This article addresses the complementary work of psychological notions and courts in handling suicides occurring in the course of military service. We suggest the category of mutuality between individuals and social settings as an analytic perspective for the study of suicide, illuminating not only how suicide is constructed, but also theorizing the effects of this construction. Our findings rest on content analysis of 34 verdicts on cases of suicide occurring within the Israeli military. In these verdicts, mostly issued to resolve disputes between bereaved parents and state authorities, Israeli courts decided on the causes of death and the responsibilities of the military and state for soldiers’ suicides. Courts base their decisions on the ambiguous psychological concept of suicidal individuals, explaining self-demise as the result of an internal malaise and avoid addressing the coercive circumstances within which Israeli soldiers operate. By conclusively linking self-demise to suicidality, courts produce an idea of death-seeking soldiers, who fail to ensure their own well-being as well as to defend the common good. Courts render the difficulties encountered during military service mental and personal, thereby contracting, standardizing, and individualizing the idea of mutuality between soldiers, families, and state. To explain these repercussions of juridification and psychologization processes, we draw attention to Durkheim’s conceptualization of contractual obligations and non-contractual sentiments. We elaborate on the Durkheimian connection between solidarity and suicide, by highlighting the outcomes of their interrelated management, especially the courts’ shaping of thin mutuality when arbitrating suicide disputes. Adopting psychological reasoning and assessing personal responsibility, courts potentially fail in their constitutive role of discussing matters of collective concerns.

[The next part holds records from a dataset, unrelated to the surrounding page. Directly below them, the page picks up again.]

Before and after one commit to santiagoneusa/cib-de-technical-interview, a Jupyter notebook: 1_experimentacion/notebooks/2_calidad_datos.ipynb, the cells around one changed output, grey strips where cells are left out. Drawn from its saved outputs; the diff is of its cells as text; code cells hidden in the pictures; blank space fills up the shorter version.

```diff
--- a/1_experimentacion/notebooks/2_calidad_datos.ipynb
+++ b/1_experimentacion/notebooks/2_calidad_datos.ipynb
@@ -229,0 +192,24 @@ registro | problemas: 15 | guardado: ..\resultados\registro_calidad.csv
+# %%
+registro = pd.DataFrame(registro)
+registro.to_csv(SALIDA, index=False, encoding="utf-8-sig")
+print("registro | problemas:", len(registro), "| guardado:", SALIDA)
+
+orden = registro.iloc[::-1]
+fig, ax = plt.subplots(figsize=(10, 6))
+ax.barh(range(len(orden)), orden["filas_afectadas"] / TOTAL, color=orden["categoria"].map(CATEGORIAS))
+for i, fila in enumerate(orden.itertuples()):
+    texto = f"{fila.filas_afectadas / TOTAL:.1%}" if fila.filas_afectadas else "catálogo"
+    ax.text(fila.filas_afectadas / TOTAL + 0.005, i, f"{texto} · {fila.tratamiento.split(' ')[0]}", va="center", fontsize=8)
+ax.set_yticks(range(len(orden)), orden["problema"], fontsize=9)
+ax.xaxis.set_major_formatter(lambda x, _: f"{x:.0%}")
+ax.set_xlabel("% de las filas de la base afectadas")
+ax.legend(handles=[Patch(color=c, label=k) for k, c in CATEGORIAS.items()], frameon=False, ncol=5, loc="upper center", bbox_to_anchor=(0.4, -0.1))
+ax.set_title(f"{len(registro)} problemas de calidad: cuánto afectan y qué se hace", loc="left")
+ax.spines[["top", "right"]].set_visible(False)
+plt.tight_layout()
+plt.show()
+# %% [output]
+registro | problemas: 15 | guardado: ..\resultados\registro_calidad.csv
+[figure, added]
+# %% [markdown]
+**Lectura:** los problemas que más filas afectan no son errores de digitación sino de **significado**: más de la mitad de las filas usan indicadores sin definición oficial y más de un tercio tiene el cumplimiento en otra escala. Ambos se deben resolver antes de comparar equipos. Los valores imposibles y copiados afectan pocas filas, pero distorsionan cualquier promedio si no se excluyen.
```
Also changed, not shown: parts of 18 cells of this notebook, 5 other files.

- military suicide
- non-contractual relations
ASJC Scopus subject areas
- Sociology and Political Science